Himes, D. O., & Ravert, P. K. (2012). Situated peer coaching and unfolding cases in the fundamentals skills laboratory. International Journal of Nursing Education Scholarship, 9(1), 1–19. doi:10.1515/1548-923X.2335

Houle, L., Chiocchio, F., Favreau, O. E., & Villeneuve, M. (2012). Role conflict and self-efficacy among employed parents: Examining complex statistical interactions. Gender, Work & Organization, 19(6), 592–614. doi:10.1111/j.1468-0432.2011.00562.x

Kenner, C., & Weinerman, J. (2011). Adult learning theory: Applications to non-traditional college students. Journal of College Reading And Learning, 41(2), 87–96.

Knowles, M. S. (1984). Andragogy in action.

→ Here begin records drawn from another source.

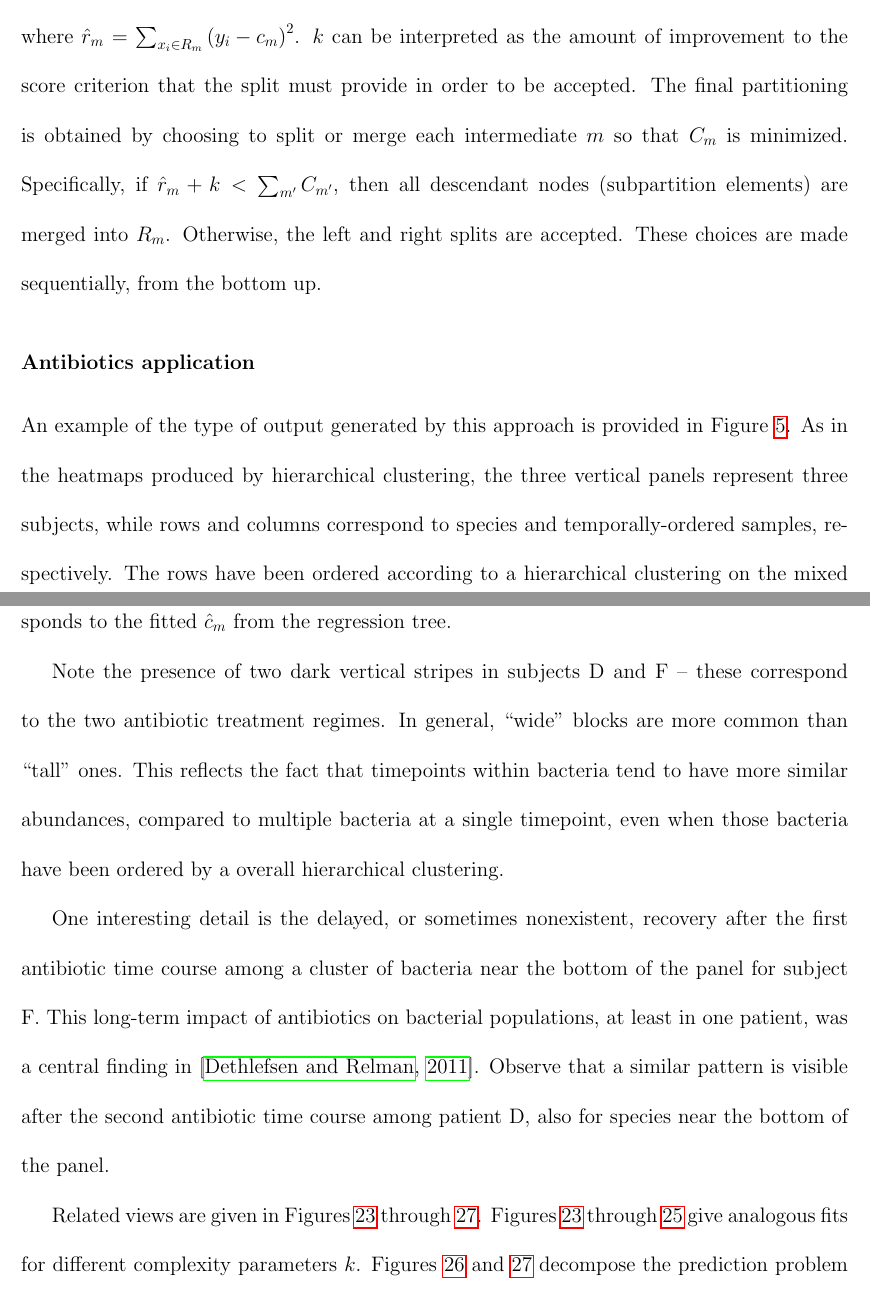
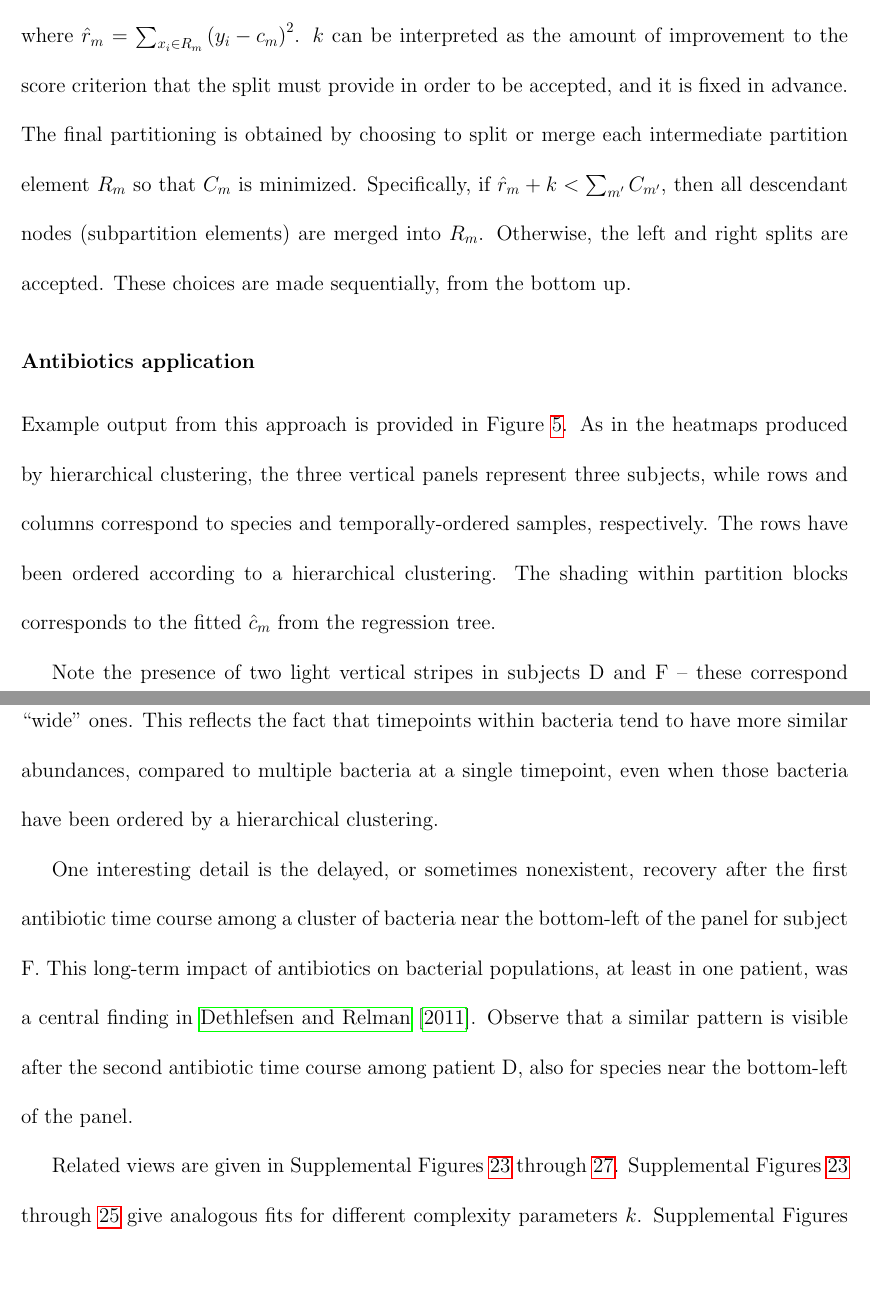
Before and after one commit to krisrs1128/microbiome_regime_detection, a LaTeX document (doc/chapter.tex): two parts of pages 12 and 13 of 73, joined at a grey line, cut so that both start at the same text, the shorter picture padded with empty space. Compiled offline with pdfLaTeX.

Commit message:
revise rpart section

```diff
--- a/doc/chapter.tex
+++ b/doc/chapter.tex
@@ -367,9 +367,9 @@ error to introduce a pruning step. Define $C_{m}$ denote the ``cost'' of a
 \end{align*}
 where $\hat{r}_{m} = \sum_{x_{i} \in R_{m}} \left(y_{i} - c_{m}\right)^{2}$. $k$
 can be interpreted as the amount of improvement to the score criterion that the
-split must provide in order to be accepted. The
+split must provide in order to be accepted, and it is fixed in advance. The
 final partitioning is obtained by choosing to split or merge each intermediate
-$m$ so that $C_{m}$ is minimized. Specifically, if
+partition element $R_m$ so that $C_{m}$ is minimized. Specifically, if
 $\hat{r}_{m} + k < \sum_{m^{\prime}} C_{m^{\prime}}$, then all descendant nodes
 (subpartition elements) are merged into $R_{m}$. Otherwise, the left and right
 splits are accepted. These choices are made sequentially, from the bottom up.
@@ -377,32 +377,29 @@ splits are accepted. These choices are made sequentially, from the bottom up.
 \subsubsection{Antibiotics application}
 \label{subsubsec:antibiotics_application}
 
-An example of the type of output generated by this approach is provided in
-Figure \ref{fig:rpart_complex}. As in the heatmaps produced by hierarchical
-clustering, the three vertical panels represent three subjects, while rows and
-columns correspond to species and temporally-ordered samples, respectively. The
-rows have been ordered according to a hierarchical clustering on the mixed
-Euclidean + Jaccard distance described above. The shading within partition
-blocks corresponds to the fitted $\hat{c}_{m}$ from the regression tree.
-
-Note the presence of two dark vertical stripes in subjects D and F -- these
-correspond to the two antibiotic treatment regimes. In general, ``wide'' blocks
-are more common than ``tall'' ones. This reflects the fact that timepoints
+Example output from this approach is provided in Figure \ref{fig:rpart_complex}.
+As in the heatmaps produced by hierarchical clustering, the three vertical
+panels represent three subjects, while rows and columns correspond to species
+and temporally-ordered samples, respectively. The rows have been ordered
+according to a hierarchical clustering. The shading within partition blocks
+corresponds to the fitted $\hat{c}_{m}$ from the regression tree.
+
+Note the presence of two light vertical stripes in subjects D and F -- these
+correspond to the two antibiotic treatment regimes. In general, ``tall'' blocks
+are more common than ``wide'' ones. This reflects the fact that timepoints
 within bacteria tend to have more similar abundances, compared to multiple
 bacteria at a single timepoint, even when those bacteria have been ordered by a
-overall hierarchical clustering.
+hierarchical clustering.
 
 One interesting detail is the delayed, or sometimes nonexistent, recovery after
-the first antibiotic time course among a cluster of bacteria near the bottom of
+the first antibiotic time course among a cluster of bacteria near the bottom-left of
 the panel for subject F. This long-term impact of antibiotics on bacterial
 populations, at least in one patient, was a central finding in
-\citep{dethlefsen2011incomplete}. Observe that a similar pattern is visible after
+\cite{dethlefsen2011incomplete}. Observe that a similar pattern is visible after
 the second antibiotic time course among patient D, also for species near the
-bottom of the panel.
-
-Related views are given in Figures \ref{fig:rpart_simple} through
-\ref{fig:rpart_conditional}. Figures \ref {fig:rpart_simple} through
-\ref{fig:rpart_complex_3} give analogous fits for different complexity
-parameters $k$. Figures \ref{fig:rpart_binary_simple} and
-\ref{fig:rpart_conditional} decompose the prediction problem into just a binary
-part and a conditional-on-positivity part, using the hurdle heuristic.
+bottom-left of the panel.
+
+Related views are given in Supplemental Figures \ref{fig:rpart_simple} through
+\ref{fig:rpart_conditional}. Supplemental Figures \ref {fig:rpart_simple}
+through \ref{fig:rpart_complex_3} give analogous fits for different complexity
+parameters $k$. Supplemental Figures \ref{fig:rpart_binary_simple} and
```
Also changed, not shown: doc/chapter.tex (58 more changed lines).
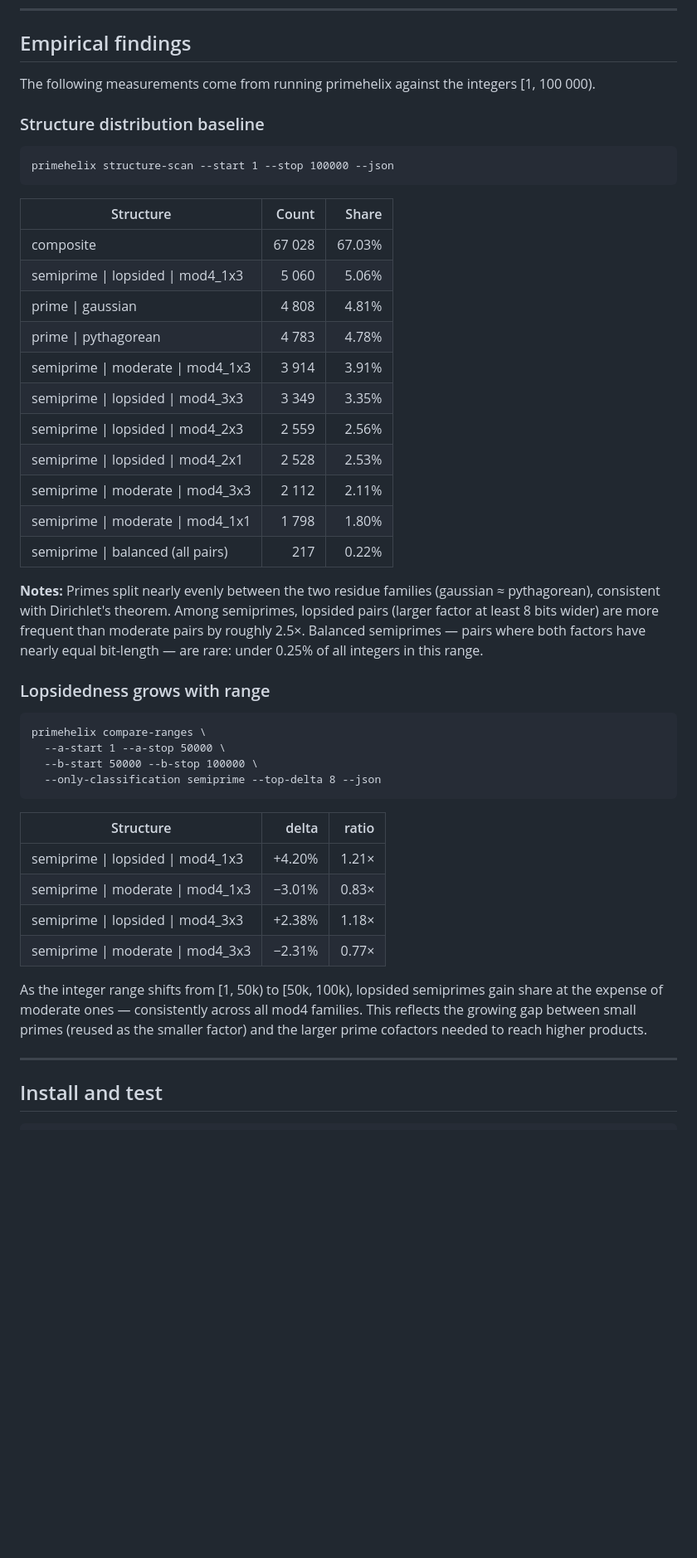
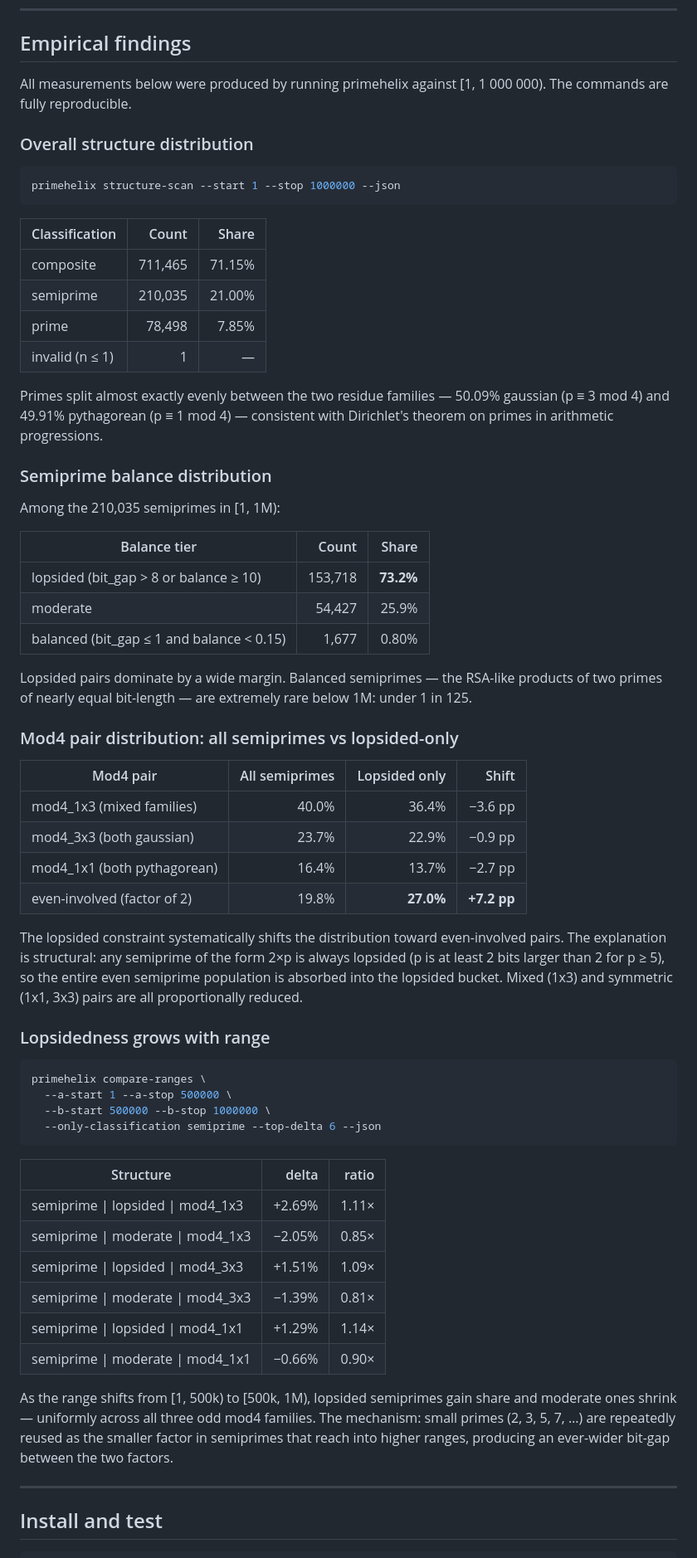
Before and after one commit to onojk/primehelix, a Markdown page: README.md, the part around the change. Shown at 83% size. Drawn GitHub-style; blank space fills up the shorter version.

Commit message:
Expand empirical findings to 1M range with structural interpretation
Replace 100k baseline with full [1, 1M) scan results:
- Overall: 71.15% composite, 21.00% semiprime, 7.85% prime (50/50 gaussian/pythagorean)
- Semiprime balance: 73.2% lopsided, 25.9% moderate, 0.80% balanced (<1 in 125)
- Constraint effect: lopsided filter shifts even-involved pairs from 19.8% to 27.0%
  (+7.2pp) because all 2×p semiprimes are structurally lopsided
- Range trend: [1,500k) vs [500k,1M) shows lopsided gaining, moderate shrinking,
  consistently across all three odd mod4 families — explained by small prime reuse

Co-Authored-By: Claude Sonnet 4.6 <noreply@anthropic.com>

````diff
--- a/README.md
+++ b/README.md
@@ -280,47 +280,65 @@ Breaking changes to this schema will be documented in release notes and accompan
 
 ## Empirical findings
 
-The following measurements come from running primehelix against the integers [1, 100 000).
+All measurements below were produced by running primehelix against [1, 1 000 000). The commands are fully reproducible.
 
-### Structure distribution baseline
+### Overall structure distribution
 
-```
-primehelix structure-scan --start 1 --stop 100000 --json
+```bash
+primehelix structure-scan --start 1 --stop 1000000 --json
 ```
 
-| Structure | Count | Share |
-|-----------|------:|------:|
-| composite | 67 028 | 67.03% |
-| semiprime \| lopsided \| mod4_1x3 | 5 060 | 5.06% |
-| prime \| gaussian | 4 808 | 4.81% |
-| prime \| pythagorean | 4 783 | 4.78% |
-| semiprime \| moderate \| mod4_1x3 | 3 914 | 3.91% |
-| semiprime \| lopsided \| mod4_3x3 | 3 349 | 3.35% |
-| semiprime \| lopsided \| mod4_2x3 | 2 559 | 2.56% |
-| semiprime \| lopsided \| mod4_2x1 | 2 528 | 2.53% |
-| semiprime \| moderate \| mod4_3x3 | 2 112 | 2.11% |
-| semiprime \| moderate \| mod4_1x1 | 1 798 | 1.80% |
-| semiprime \| balanced (all pairs) | 217 | 0.22% |
+| Classification | Count | Share |
+|----------------|------:|------:|
+| composite | 711,465 | 71.15% |
+| semiprime | 210,035 | 21.00% |
+| prime | 78,498 | 7.85% |
+| invalid (n ≤ 1) | 1 | — |
 
-**Notes:** Primes split nearly evenly between the two residue families (gaussian ≈ pythagorean), consistent with Dirichlet's theorem. Among semiprimes, lopsided pairs (larger factor at least 8 bits wider) are more frequent than moderate pairs by roughly 2.5×. Balanced semiprimes — pairs where both factors have nearly equal bit-length — are rare: under 0.25% of all integers in this range.
+Primes split almost exactly evenly between the two residue families — 50.09% gaussian (p ≡ 3 mod 4) and 49.91% pythagorean (p ≡ 1 mod 4) — consistent with Dirichlet's theorem on primes in arithmetic progressions.
+
+### Semiprime balance distribution
+
+Among the 210,035 semiprimes in [1, 1M):
+
+| Balance tier | Count | Share |
+|--------------|------:|------:|
+| lopsided (bit_gap > 8 or balance ≥ 10) | 153,718 | **73.2%** |
+| moderate | 54,427 | 25.9% |
+| balanced (bit_gap ≤ 1 and balance < 0.15) | 1,677 | 0.80% |
+
+Lopsided pairs dominate by a wide margin. Balanced semiprimes — the RSA-like products of two primes of nearly equal bit-length — are extremely rare below 1M: under 1 in 125.
+
+### Mod4 pair distribution: all semiprimes vs lopsided-only
+
+| Mod4 pair | All semiprimes | Lopsided only | Shift |
+|-----------|---------------:|-------------:|------:|
+| mod4_1x3 (mixed families) | 40.0% | 36.4% | −3.6 pp |
+| mod4_3x3 (both gaussian) | 23.7% | 22.9% | −0.9 pp |
+| mod4_1x1 (both pythagorean) | 16.4% | 13.7% | −2.7 pp |
+| even-involved (factor of 2) | 19.8% | **27.0%** | **+7.2 pp** |
+
+The lopsided constraint systematically shifts the distribution toward even-involved pairs. The explanation is structural: any semiprime of the form 2×p is always lopsided (p is at least 2 bits larger than 2 for p ≥ 5), so the entire even semiprime population is absorbed into the lopsided bucket. Mixed (1x3) and symmetric (1x1, 3x3) pairs are all proportionally reduced.
 
 ### Lopsidedness grows with range
 
-```
+```bash
 primehelix compare-ranges \
-  --a-start 1 --a-stop 50000 \
-  --b-start 50000 --b-stop 100000 \
-  --only-classification semiprime --top-delta 8 --json
+  --a-start 1 --a-stop 500000 \
+  --b-start 500000 --b-stop 1000000 \
+  --only-classification semiprime --top-delta 6 --json
 ```
 
 | Structure | delta | ratio |
 |-----------|------:|------:|
-| semiprime \| lopsided \| mod4_1x3 | +4.20% | 1.21× |
-| semiprime \| moderate \| mod4_1x3 | −3.01% | 0.83× |
-| semiprime \| lopsided \| mod4_3x3 | +2.38% | 1.18× |
-| semiprime \| moderate \| mod4_3x3 | −2.31% | 0.77× |
+| semiprime \| lopsided \| mod4_1x3 | +2.69% | 1.11× |
+| semiprime \| moderate \| mod4_1x3 | −2.05% | 0.85× |
+| semiprime \| lopsided \| mod4_3x3 | +1.51% | 1.09× |
+| semiprime \| moderate \| mod4_3x3 | −1.39% | 0.81× |
+| semiprime \| lopsided \| mod4_1x1 | +1.29% | 1.14× |
+| semiprime \| moderate \| mod4_1x1 | −0.66% | 0.90× |
 
-As the integer range shifts from [1, 50k) to [50k, 100k), lopsided semiprimes gain share at the expense of moderate ones — consistently across all mod4 families. This reflects the growing gap between small primes (reused as the smaller factor) and the larger prime cofactors needed to reach higher products.
+As the range shifts from [1, 500k) to [500k, 1M), lopsided semiprimes gain share and moderate ones shrink — uniformly across all three odd mod4 families. The mechanism: small primes (2, 3, 5, 7, …) are repeatedly reused as the smaller factor in semiprimes that reach into higher ranges, producing an ever-wider bit-gap between the two factors.
 
 ---
 
````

San Francisco, CA: Jossey-Bass Publishers.

Lombardozzi, C. (2012). Collaboration is most essential to learning. T+D, 66(11), 27.

Ross-Gordon, J. M. (2011). Research on adult learners: Supporting the needs of a student population that is no longer nontraditional. Peer Review, 13(1), 26–29. Retrieved from